1 min readBy: Lyman Stone

West Virginia’s Department of Revenue has confirmed that the state’s franchise taxA tax is a mandatory payment or charge collected by local, state, and national governments from individuals or businesses to cover the costs of general government services, goods, and activities. , a tax levied on a business’ capital instead of its income, will be reduced from 0.2 percent to 0.1 percent for 2014. The tax is scheduled to phase out entirely in 2015. This is on top of a simultaneous reduction in the corporate income tax rate from 7 percent to 6.5 percent. That tax reduction, which became effective January 1 of this year, was predicated on the state’s rainy day fund reaching a certain threshold.






Corporate Income Tax Rate






Business Franchise Tax Rate






Source: West Virginia Department of Revenue

As we have written previously, phasing in these reasonable tax reductions based on growth of rainy day funds, or revenue growth more generally, is smart tax policy. Planning future tax reductions in response to healthy state finances allows responsible tax relief to complement already-occurring economic growth. Indeed, West Virginia’s proposal in 2011 to lower the corporate income taxA corporate income tax (CIT) is levied by federal and state governments on business profits. Many companies are not subject to the CIT because they are taxed as pass-through businesses, with income reportable under the individual income tax. while still phasing out the business franchise tax is an excellent example of how to do tax reform right: lowering uncompetitive rates, eliminating antiquated taxes, and preserving the state’s fiscal health.
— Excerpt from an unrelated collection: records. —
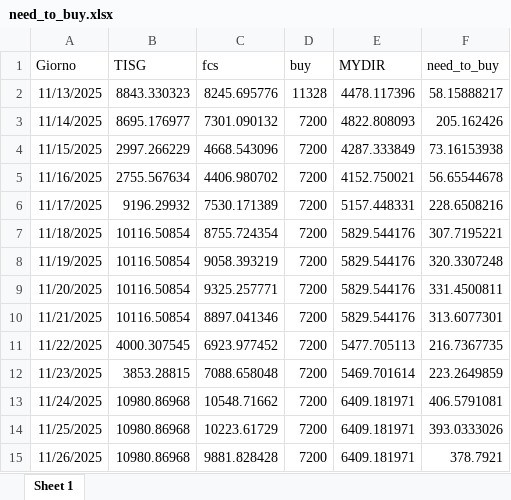
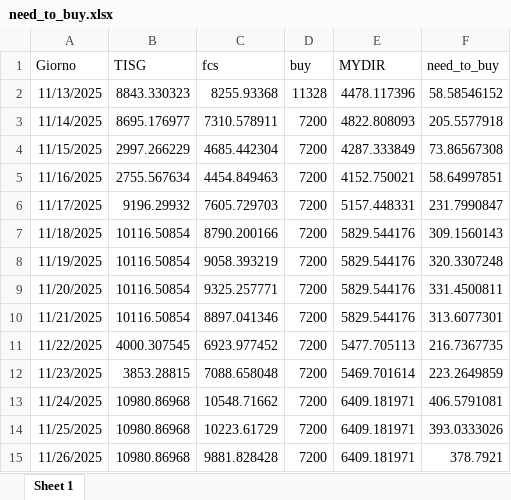
Before and after one commit to Alainpp96/forecastg, an Excel workbook: need_to_buy.xlsx, sheet Sheet 1, drawn as a sheet; values as stored, in another font and other column widths than the file's, no borders; the diff names each change by its address in the sheet, - before the commit and + after, or states it on an @@ line.

Commit message:
Aggiorno file need_to_buy.xlsx da R

```diff
--- a/need_to_buy.xlsx (sheet Sheet 1)
+++ b/need_to_buy.xlsx (sheet Sheet 1)
-C2 (fcs): 8245.695776
+C2 (fcs): 8255.93368
-F2 (need_to_buy): 58.15888217
+F2 (need_to_buy): 58.58546152
-C3 (fcs): 7301.090132
+C3 (fcs): 7310.578911
-F3 (need_to_buy): 205.162426
+F3 (need_to_buy): 205.5577918
-C4 (fcs): 4668.543096
+C4 (fcs): 4685.442304
-F4 (need_to_buy): 73.16153938
+F4 (need_to_buy): 73.86567308
-C5 (fcs): 4406.980702
+C5 (fcs): 4454.849463
-F5 (need_to_buy): 56.65544678
+F5 (need_to_buy): 58.64997851
-C6 (fcs): 7530.171389
+C6 (fcs): 7605.729703
-F6 (need_to_buy): 228.6508216
+F6 (need_to_buy): 231.7990847
-C7 (fcs): 8755.724354
+C7 (fcs): 8790.200166
-F7 (need_to_buy): 307.7195221
+F7 (need_to_buy): 309.1560143
```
Capital stock taxes discourage companies from investing in the technologies and equipment needed to compete in an innovative economy. They can also especially discourage large national or international firms in their location decisions, as those firms have large amounts of capital subjected to the tax, and have to apportion that capital through a complex apportionmentApportionment is the determination of the percentage of a business’ profits subject to a given jurisdiction’s corporate income or other business taxes. U.S. states apportion business profits based on some combination of the percentage of company property, payroll, and sales located within their borders. formula. More and more states are phasing out these taxes, and we’re glad to see West Virginia continuing to implement this smart tax policy, with full repeal scheduled for 2015.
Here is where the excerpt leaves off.